Leo Steinberg died. He may not be a household name in most household's but in mine he loomed large. Steinberg had one of those remarkable moments in art history. He saw something in painting, the same paintings that art historians had peered at for years on end, and saw something that no one had ever seen.
In 1982, Steinberg delivered the A.W. Mellon Lectures in the Fine Arts at the National Gallery in Washington. The lecture was unusually long, profusely illustrated and mesmerizing. Steinberg
saw a reoccurring pattern in Renaissance depictions of Christ. There was, and always had been, the prominent display of the Christ child's genitals. The genital area was also prominent in the painting at the end of Christ's life. For Steinberg it was a visual marker to place the humanity of Christ in the forefront.

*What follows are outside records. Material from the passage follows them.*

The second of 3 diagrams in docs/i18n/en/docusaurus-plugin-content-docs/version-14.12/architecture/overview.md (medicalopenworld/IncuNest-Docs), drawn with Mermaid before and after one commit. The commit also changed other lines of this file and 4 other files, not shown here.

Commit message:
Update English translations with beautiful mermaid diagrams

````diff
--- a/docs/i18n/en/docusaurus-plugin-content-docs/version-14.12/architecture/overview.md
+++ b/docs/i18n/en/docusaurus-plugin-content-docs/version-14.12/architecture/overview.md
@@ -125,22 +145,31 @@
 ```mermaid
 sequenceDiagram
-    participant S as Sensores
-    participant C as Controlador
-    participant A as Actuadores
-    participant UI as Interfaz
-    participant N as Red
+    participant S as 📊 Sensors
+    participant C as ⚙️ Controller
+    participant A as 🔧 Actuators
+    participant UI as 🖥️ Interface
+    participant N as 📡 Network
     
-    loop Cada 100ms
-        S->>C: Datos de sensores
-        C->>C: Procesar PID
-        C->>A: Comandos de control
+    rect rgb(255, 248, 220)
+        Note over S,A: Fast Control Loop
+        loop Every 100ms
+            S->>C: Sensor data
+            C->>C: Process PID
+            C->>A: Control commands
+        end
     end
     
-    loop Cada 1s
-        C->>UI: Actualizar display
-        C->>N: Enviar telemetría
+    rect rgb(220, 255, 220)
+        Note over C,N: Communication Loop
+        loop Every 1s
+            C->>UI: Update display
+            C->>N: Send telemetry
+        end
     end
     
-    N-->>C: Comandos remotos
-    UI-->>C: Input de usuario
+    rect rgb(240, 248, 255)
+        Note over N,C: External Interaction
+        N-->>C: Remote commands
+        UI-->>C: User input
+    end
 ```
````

Needless to say, when published in book form the next year, controversy ensued. Still for some, The Sexuality of Christ in Renaissance Art and in Modern Oblivion is the finest art history book ever published.
It was always lingering in my mind during my graduate studies. I frequently go back to its pages.
Leo Steinberg obituary in the New York Times.